§ HOW TO COMPLETE THIS TASK
Below are entries; work out how many of their lines hold "linewidth", giving only that number.

┏━━

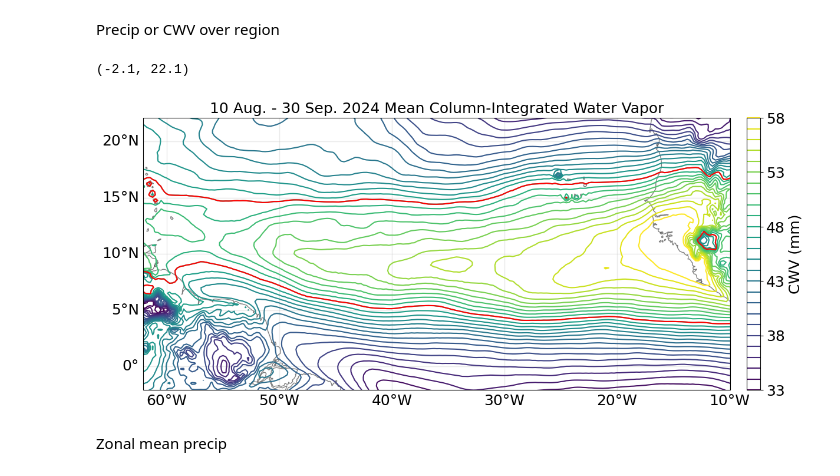
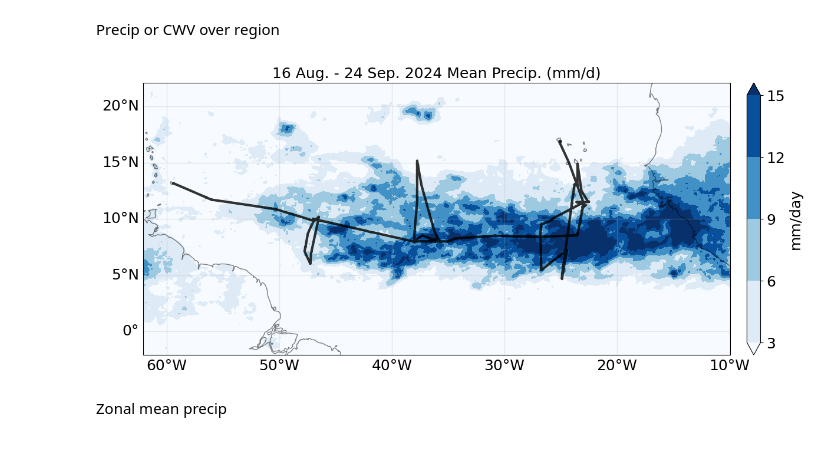
Before and after one commit to allison-wing/PICCOLO, a Jupyter notebook: plot_track_precip_cwv_climo2024.ipynb, the cells around one changed output. Drawn from its saved outputs; the diff is of its cells as text; code cells hidden in the pictures.

Commit message:
make precip plot with ship track

```diff
--- a/plot_track_precip_cwv_climo2024.ipynb
+++ b/plot_track_precip_cwv_climo2024.ipynb
@@ -29,11 +29,18 @@ lonMin, lonMax = -62.1, -9.9
 latMin, latMax = -2.1, 22.1
 #latMin, latMax = -10.1,30.1
 
+#start_mon = 'Aug.'
+#start_day = '10'
+#start_time = '08-'+start_day+'T00:00:00'
+#end_mon = 'Sep.'
+#end_day = '30'
+#end_time = '09-'+end_day+'T00:00:00'
+
 start_mon = 'Aug.'
-start_day = '10'
+start_day = '16'
 start_time = '08-'+start_day+'T00:00:00'
 end_mon = 'Sep.'
-end_day = '30'
+end_day = '24'
 end_time = '09-'+end_day+'T00:00:00'
 # %% [markdown]
 ## Precipitation from GPCP
@@ -105,7 +112,7 @@ gpcpClimoMean = xr.open_dataset('../../data/GPCP/1deg/GPCP_campaign_climo.nc')
 Load IMERG data that has already been combined and reorganized (by process_imerg_finalrun.py) for 2024
 # %%
 # Load IMERG data
-yy = 2012
+yy = 2024
 imerg = xr.open_dataset('/huracan/tank4/cornell/ORCESTRA/imerg/imerg_finalrun_'+ str(yy) + '0809.nc')
 
 # Convert cftime.DatetimeJulian to pandas.DatetimeIndex
@@ -494,15 +506,26 @@ gl.ylabel_style = {'size': 18}
 ####################
 ## Plot 2024 precip as shading
 ####################
-#plt.pcolormesh(gpcp2024Mean.lon.values-360.0,
-#               gpcp2024Mean.lat.values,
-#               gpcp2024Mean.precip.values,
+#plt.pcolormesh(gpcp2024mean.longitude.values,
+#               gpcp2024mean.latitude.values,
+#               gpcp2024mean.precip.values,
+#               cmap = 'Greens', levels = np.linspace(3,15,5),extend = 'both')
 #               vmin = 0.0, vmax = 13, cmap = 'Blues', alpha = 0.75,
 #               shading='nearest')
 
 #Colorbar for shaded precip
 #cbar=plt.colorbar()
 #cbar.ax.tick_params(labelsize=18)
+
+plt.contourf(imerg2024mean.lon.values,
+            imerg2024mean.lat.values,
+            imerg2024mean.precipitation.values*24,
+            cmap = 'Blues', levels = np.linspace(3,15,5),extend = 'both')
+
+cbar=plt.colorbar(location='right',orientation='vertical', pad=0.02)
+cbar.set_label('mm/day',fontsize=18)  #add a label to the colorbar
+cbar.set_ticks(np.linspace(3,15,5))
+cbar.set_ticklabels([f'{x:.0f}' for x in np.linspace(3,15,5)],fontsize=18)
 
 #####################
 ## Plot 2024 precip as contours
@@ -515,7 +538,7 @@ gl.ylabel_style = {'size': 18}
 ###################
 ## Plot 2024 column water vapor as contours
 ###################
-plt.contour(era5.longitude.values,era5.latitude.values,tcwv_mean,levels = np.linspace(33,58,26),linewidth = 1)
+#plt.contour(era5.longitude.values,era5.latitude.values,tcwv_mean,levels = np.linspace(33,58,26),linewidth = 1)
 
 #################
 ## Plot 2024 column water vapor as filled contours
@@ -526,49 +549,48 @@ plt.contour(era5.longitude.values,era5.latitude.values,tcwv_mean,levels = np.lin
 #            cmap = 'Blues', levels = np.linspace(33,58,26),extend = 'both')
 
 # colorbar for cwv as filled contours
-cbar=plt.colorbar(orientation='vertical', pad=0.02)
-cbar.set_label('CWV (mm)',fontsize=18)  #add a label to the colorbar
-cbar.set_ticks(np.linspace(33,58,6))
-cbar.set_ticklabels([f'{x:.0f}' for x in np.linspace(33,58,6)],fontsize=18)
+#cbar=plt.colorbar(orientation='vertical', pad=0.02)
+#cbar.set_label('CWV (mm)',fontsize=18)  #add a label to the colorbar
+#cbar.set_ticks(np.linspace(33,58,6))
+#cbar.set_ticklabels([f'{x:.0f}' for x in np.linspace(33,58,6)],fontsize=18)
 
 #################
 ## Plot 48 mm contour
 #################
-plt.contour(era5.longitude.values,era5.latitude.values, tcwv_mean,levels = [48],colors = 'r',linewidth = 2)
+#plt.contour(era5.longitude.values,era5.latitude.values, tcwv_mean,levels = [48],colors = 'r',linewidth = 2)
 
 #################
 # Set the plot limits and title
 #################
 #plt.title(start_day+' '+start_mon+' - '+end_day+' '+end_mon+' 2024 and Climo. Mean Precip. (mm/day)',size=18)
-#plt.title(start_day+' '+start_mon+' - '+end_day+' '+end_mon+' 2024 Mean Precip. (mm/d) and CWV',size=18)
-plt.title(start_day+' '+start_mon+' - '+end_day+' '+end_mon+' 2024 Mean Column-Integrated Water Vapor',size=18)
+plt.title(start_day+' '+start_mon+' - '+end_day+' '+end_mon+' 2024 Mean Precip. (mm/d)',size=18)
+#plt.title(start_day+' '+start_mon+' - '+end_day+' '+end_mon+' 2024 Mean Column-Integrated Water Vapor',size=18)
 
 #cbar.ax.tick_params(labelsize=18)
 ax.set_xlim(lonMin, lonMax)
 ax.set_ylim(latMin, latMax)
 
 ################
 ## Plot ship track
 ################
-#p1 = plt.plot(shipLon,shipLat, alpha=0.8, color = 'k',linewidth= 3)
+p1 = plt.plot(shipLon,shipLat, alpha=0.8, color = 'k',linewidth= 3)
 #p2 = plt.plot(planLON,planLAT, alpha=0.2, color = 'k',linewidth= 2)
 
 #plot PIRATA array
 #plt.scatter(longitudePirata[0:4], latitudePirata[0:4], color = 'r', label = 'PIRATA', alpha = 0.25)
 #plt.plot(longitudePirata[4], latitudePirata[4], color = 'r', label = 'PIRATA', alpha = 1.0,marker='o',markersize=6)
 #plt.scatter(longitudePirata[5:14], latitudePirata[5:14], color = 'r', label = 'PIRATA', alpha = 0.25)
 #plt.plot(longitudePirata[14], latitudePirata[14], color = 'r', label = 'PIRATA', alpha = 1.0,marker='o',markersize=6)
 #plt.scatter(longitudePirata[14:20], latitudePirata[14:20], color = 'r', label = 'PIRATA', alpha = 0.25)
 #plt.plot(-47, 10, color = 'm', alpha = 1.0,marker='o',markersize=6)
 ##plt.plot(coordinates['bcoEast'], coordinates['bcoNorth'], marker = 'X',markersize=10)
 
 ################
 ## Save figure
 ################
-#plt.savefig('./figures/Meteor_track_actual.png')
+plt.savefig('../../figures/Fig_precip_2024_wtrack_IMERG.png',bbox_inches='tight', dpi=300)
 # %% [output]
-(-2.1, 22.1)
-[figure, old version]
+[figure, new version]
 # %% [markdown]
 Zonal mean precip
 # %%
```
Also changed, not shown: parts of 1 cell of this notebook.
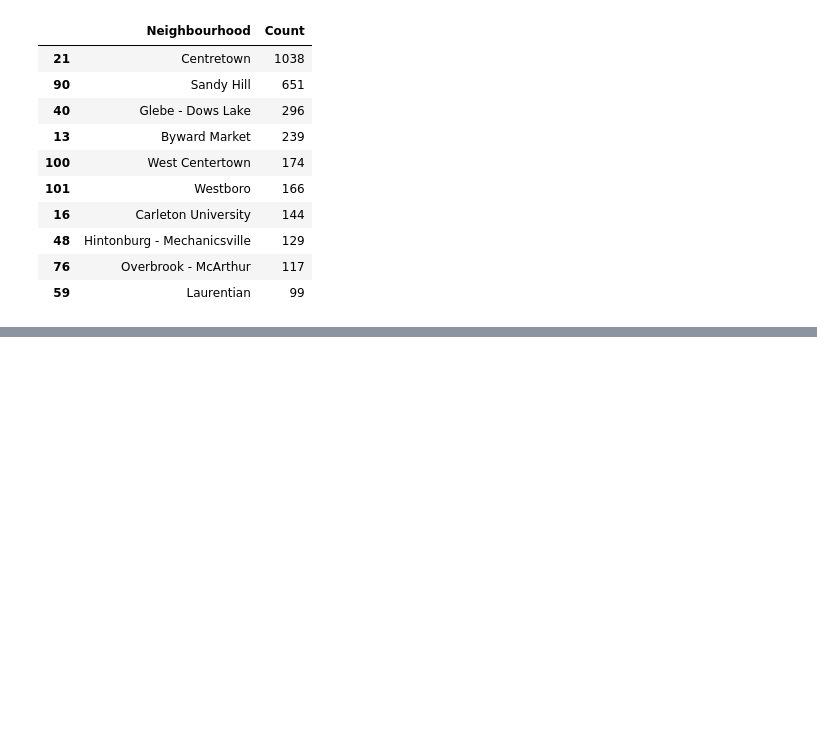
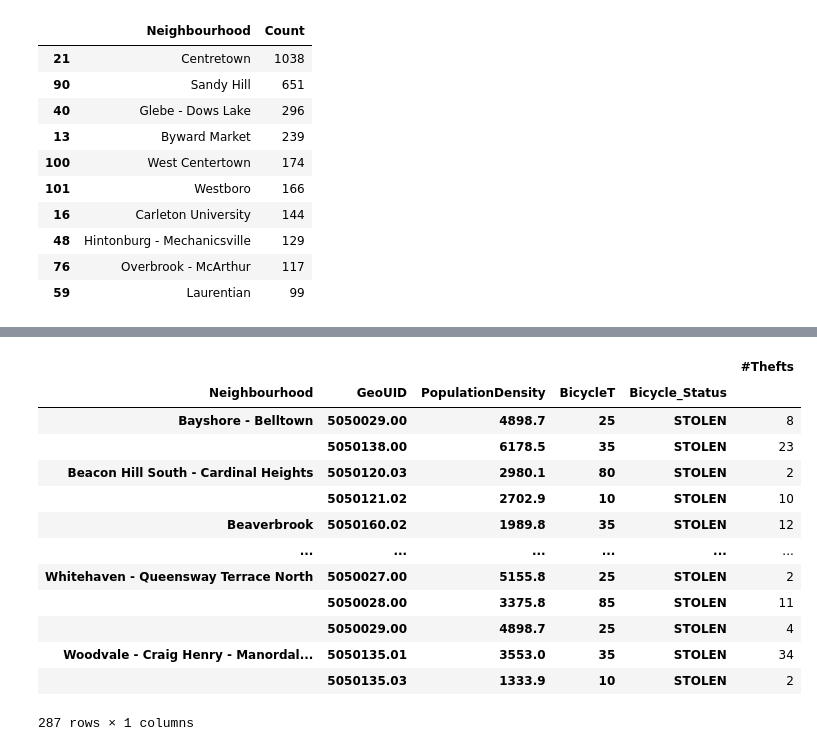
Before and after one commit to TEAM-IMT/bikes-theft-model, a Jupyter notebook: Codigos/Bicycle Thefts_Ottawa.ipynb, the cells around one changed output, grey strips where cells are left out. Saved outputs shown, nothing was run; the diff lists cells and outputs as text; code cells hidden in the pictures; blank space fills up the shorter version.

Commit message:
Cambios Ottawa

```diff
--- a/Codigos/Bicycle Thefts_Ottawa.ipynb
+++ b/Codigos/Bicycle Thefts_Ottawa.ipynb
@@ -358,3 +359,7 @@ Dias_aux_nei.sort_values(by=['Count'],ascending=False).head(10)
 | 48 | Hintonburg - Mechanicsville | 129 |
 | 76 | Overbrook - McArthur | 117 |
 | 59 | Laurentian | 99 |
+# %%
+JointOttawa = pd.read_csv('/content/gdrive/My Drive/IMT Atlantique/Data Science/Project Bycicle/bikes-theft-model/Data/JointOttawa.csv', header=0)
+JointOttawa= JointOttawa.drop(['Unnamed: 0'],axis=1)
+JointOttawa.head()
@@ -360,0 +373,20 @@ Dias_aux_nei.sort_values(by=['Count'],ascending=False).head(10)
+# %%
+JointOttawa['Ones'] = 1
+aux = JointOttawa[JointOttawa['Bicycle_Status'] == 'STOLEN']
+df_bikes_density = aux.groupby(['Neighbourhood', 'GeoUID', 'PopulationDensity', 'BicycleT', 'Bicycle_Status'])[['Ones']].sum()
+df_bikes_density.rename(columns={'Ones' : '#Thefts', 'BicycleT' : 'BicycleDensity' })
+# %% [output]
+|  |  |  |  |  | #Thefts |
+| Neighbourhood | GeoUID | PopulationDensity | BicycleT | Bicycle_Status |  |
+| Bayshore - Belltown | 5050029.00 | 4898.7 | 25 | STOLEN | 8 |
+|  | 5050138.00 | 6178.5 | 35 | STOLEN | 23 |
+| Beacon Hill South - Cardinal Heights | 5050120.03 | 2980.1 | 80 | STOLEN | 2 |
+|  | 5050121.02 | 2702.9 | 10 | STOLEN | 10 |
+| Beaverbrook | 5050160.02 | 1989.8 | 35 | STOLEN | 12 |
+| ... | ... | ... | ... | ... | ... |
+| Whitehaven - Queensway Terrace North | 5050027.00 | 5155.8 | 25 | STOLEN | 2 |
+|  | 5050028.00 | 3375.8 | 85 | STOLEN | 11 |
+|  | 5050029.00 | 4898.7 | 25 | STOLEN | 4 |
+| Woodvale - Craig Henry - Manordal... | 5050135.01 | 3553.0 | 35 | STOLEN | 34 |
+|  | 5050135.03 | 1333.9 | 10 | STOLEN | 2 |
+287 rows × 1 columns
```
Also changed, not shown: parts of 3 cells of this notebook.
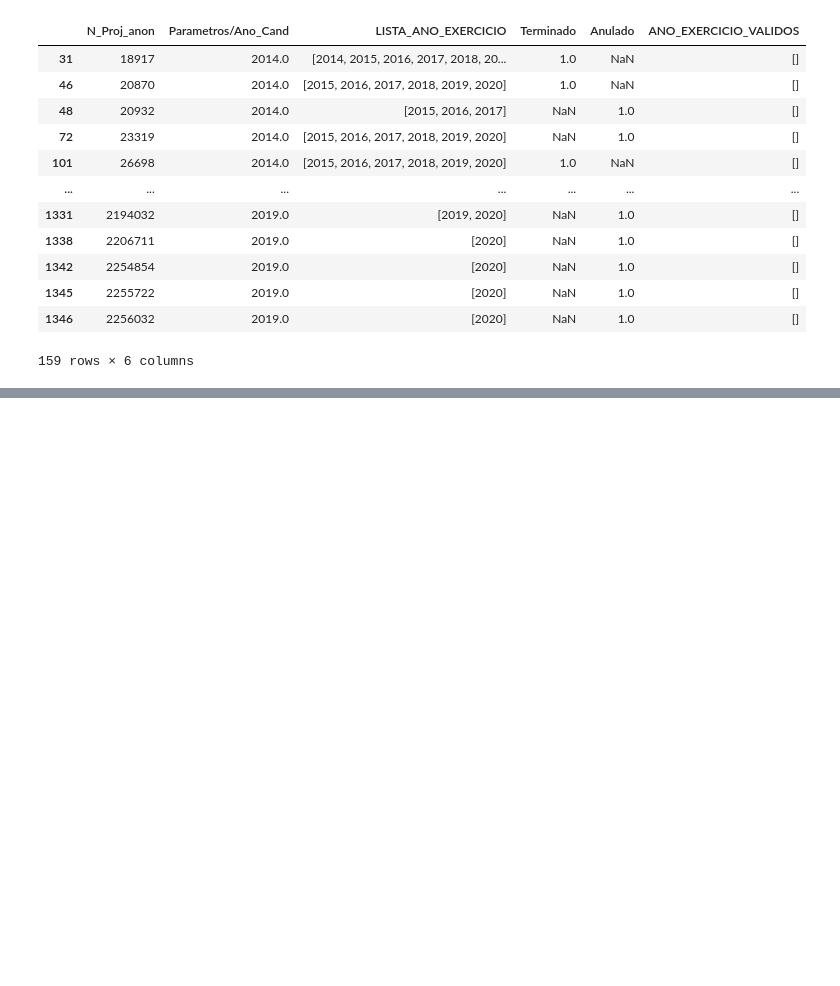
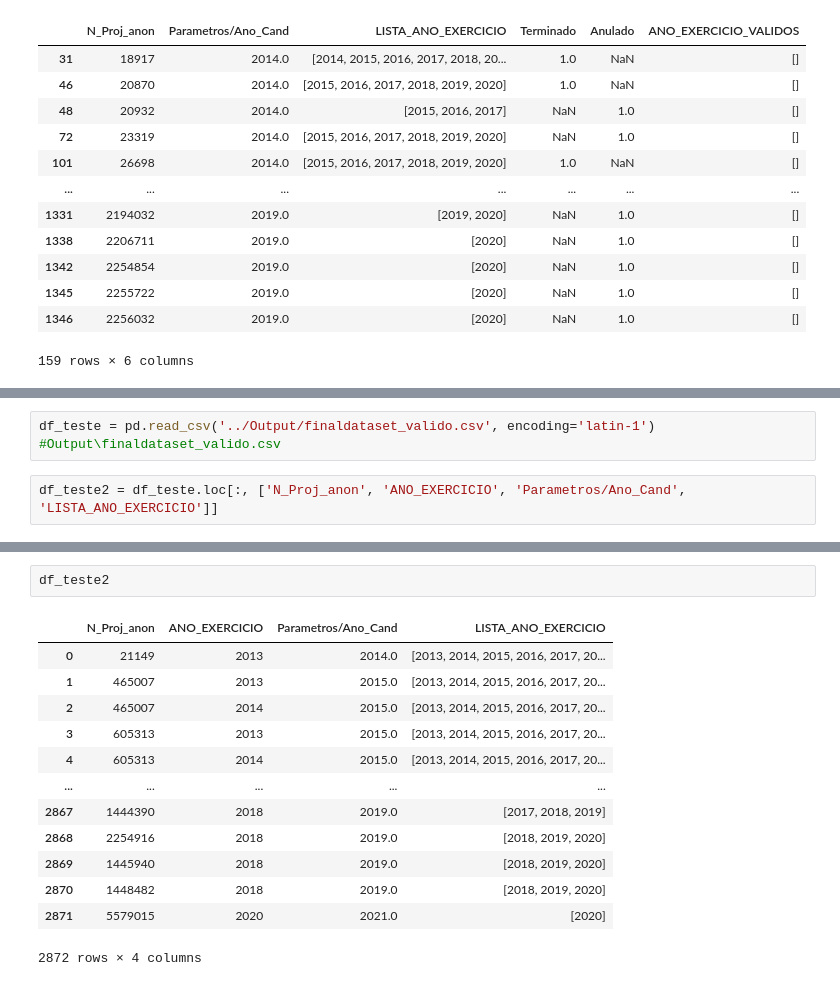
Before and after one commit to AfonsoMiao/ML_Project, a Jupyter notebook: Extract_Data_Code/filter_valid_projects_final_dataset2.ipynb, the cells around one changed output, grey strips where cells are left out. Drawn from its saved outputs; the diff is of its cells as text; blank space fills up the shorter version.

```diff
--- a/Extract_Data_Code/filter_valid_projects_final_dataset2.ipynb
+++ b/Extract_Data_Code/filter_valid_projects_final_dataset2.ipynb
@@ -199,0 +206,4 @@ display(df_projetos_futuro)
+# %%
+df_teste = pd.read_csv('../Output/finaldataset_valido.csv', encoding='latin-1') #Output\finaldataset_valido.csv
+# %%
+df_teste2 = df_teste.loc[:, ['N_Proj_anon', 'ANO_EXERCICIO', 'Parametros/Ano_Cand', 'LISTA_ANO_EXERCICIO']]
@@ -199,0 +224,16 @@ display(df_projetos_futuro)
+# %%
+df_teste2
+# %% [output]
+|  | N_Proj_anon | ANO_EXERCICIO | Parametros/Ano_Cand | LISTA_ANO_EXERCICIO |
+| 0 | 21149 | 2013 | 2014.0 | [2013, 2014, 2015, 2016, 2017, 20... |
+| 1 | 465007 | 2013 | 2015.0 | [2013, 2014, 2015, 2016, 2017, 20... |
+| 2 | 465007 | 2014 | 2015.0 | [2013, 2014, 2015, 2016, 2017, 20... |
+| 3 | 605313 | 2013 | 2015.0 | [2013, 2014, 2015, 2016, 2017, 20... |
+| 4 | 605313 | 2014 | 2015.0 | [2013, 2014, 2015, 2016, 2017, 20... |
+| ... | ... | ... | ... | ... |
+| 2867 | 1444390 | 2018 | 2019.0 | [2017, 2018, 2019] |
+| 2868 | 2254916 | 2018 | 2019.0 | [2018, 2019, 2020] |
+| 2869 | 1445940 | 2018 | 2019.0 | [2018, 2019, 2020] |
+| 2870 | 1448482 | 2018 | 2019.0 | [2018, 2019, 2020] |
+| 2871 | 5579015 | 2020 | 2021.0 | [2020] |
+2872 rows × 4 columns
```
Also changed, not shown: parts of 10 cells of this notebook.
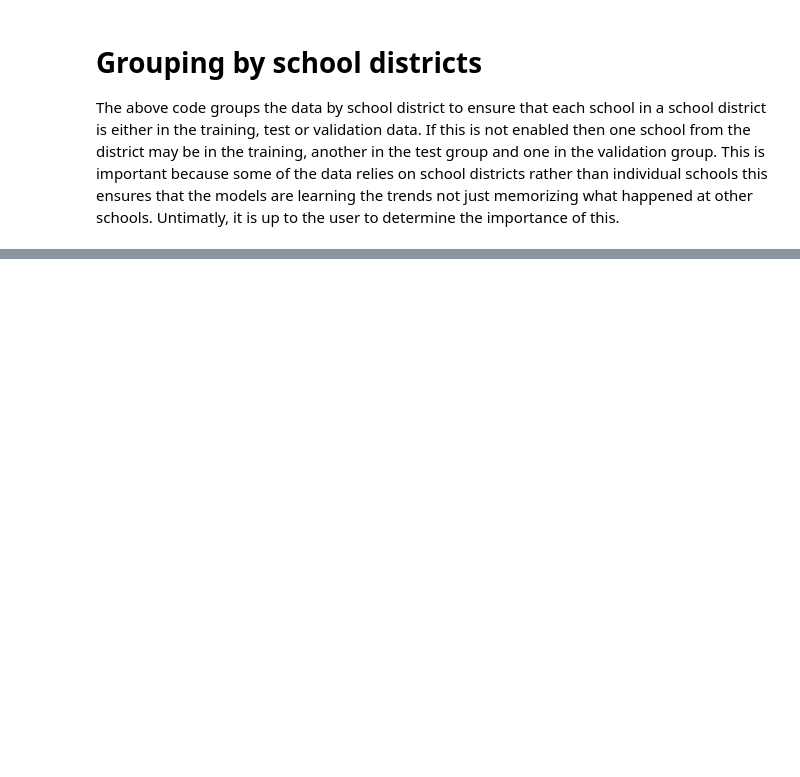
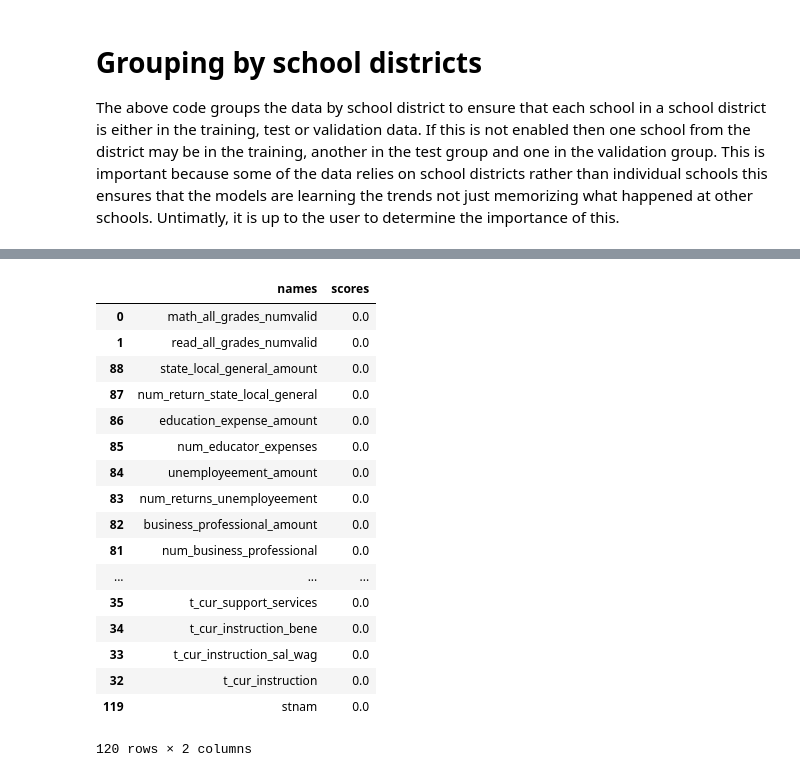
Before and after one commit to mrblithe-widener/Senior-Project-2018-2019, a Jupyter notebook: Models/Random Forest.ipynb, the cells around one changed output, grey strips where cells are left out. Drawn from its saved outputs; the diff is of its cells as text; code cells hidden in the pictures; blank space fills up the shorter version.

```diff
--- a/Models/Random Forest.ipynb
+++ b/Models/Random Forest.ipynb
@@ -126,0 +176,15 @@ print(rfr.score(math_X_test, math_y_test))
+# %%
+if ENABLE_DISTRICT_SPLIT:
+    read_train_val, read_test,  = train_test_split(boxBySchoolDistrict(combined), test_size = .2, train_size = .8, random_state =RANDOM_STATE )
+else:
+    read_train_val, read_test,  = train_test_split(combined, test_size = .2, train_size = .8, random_state =RANDOM_STATE )
+read_train, read_val = train_test_split(read_train_val, test_size = .3, train_size = .7, random_state =RANDOM_STATE )
+def SplitValuesMath(read):
+    if ENABLE_DISTRICT_SPLIT:
+        read = unbox(read)
+    read_y = (read['math_all_grades_pctprof_low']+read['math_all_grades_pctprof_high'])/2
+    read_x = read.drop(['math_leaid',"math_all_grades_pctprof_low","math_all_grades_pctprof_high","read_all_grades_pctprof_low","read_all_grades_pctprof_high"],1)
+    return read_x, read_y
+read_X_train, read_y_train = SplitValuesMath(read_train)
+read_X_val, read_y_val = SplitValuesMath(read_val)
+read_X_test, read_y_test = SplitValuesMath(read_test)
@@ -134,0 +264,22 @@ features.sort_values(by='scores', ascending=False)
+# %%
+features = pd.DataFrame({'scores':rfr_read.feature_importances_, 'names':read_X_train.columns})
+features.sort_values(by='scores', ascending=False)
+# %% [output]
+|  | names | scores |
+| 0 | math_all_grades_numvalid | 0.0 |
+| 1 | read_all_grades_numvalid | 0.0 |
+| 88 | state_local_general_amount | 0.0 |
+| 87 | num_return_state_local_general | 0.0 |
+| 86 | education_expense_amount | 0.0 |
+| 85 | num_educator_expenses | 0.0 |
+| 84 | unemployeement_amount | 0.0 |
+| 83 | num_returns_unemployeement | 0.0 |
+| 82 | business_professional_amount | 0.0 |
+| 81 | num_business_professional | 0.0 |
+| ... | ... | ... |
+| 35 | t_cur_support_services | 0.0 |
+| 34 | t_cur_instruction_bene | 0.0 |
+| 33 | t_cur_instruction_sal_wag | 0.0 |
+| 32 | t_cur_instruction | 0.0 |
+| 119 | stnam | 0.0 |
+120 rows × 2 columns
```
Also changed, not shown: parts of 14 cells of this notebook, 4 other files.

┗━━

§ RESPONSE TO THE EXERCISE
7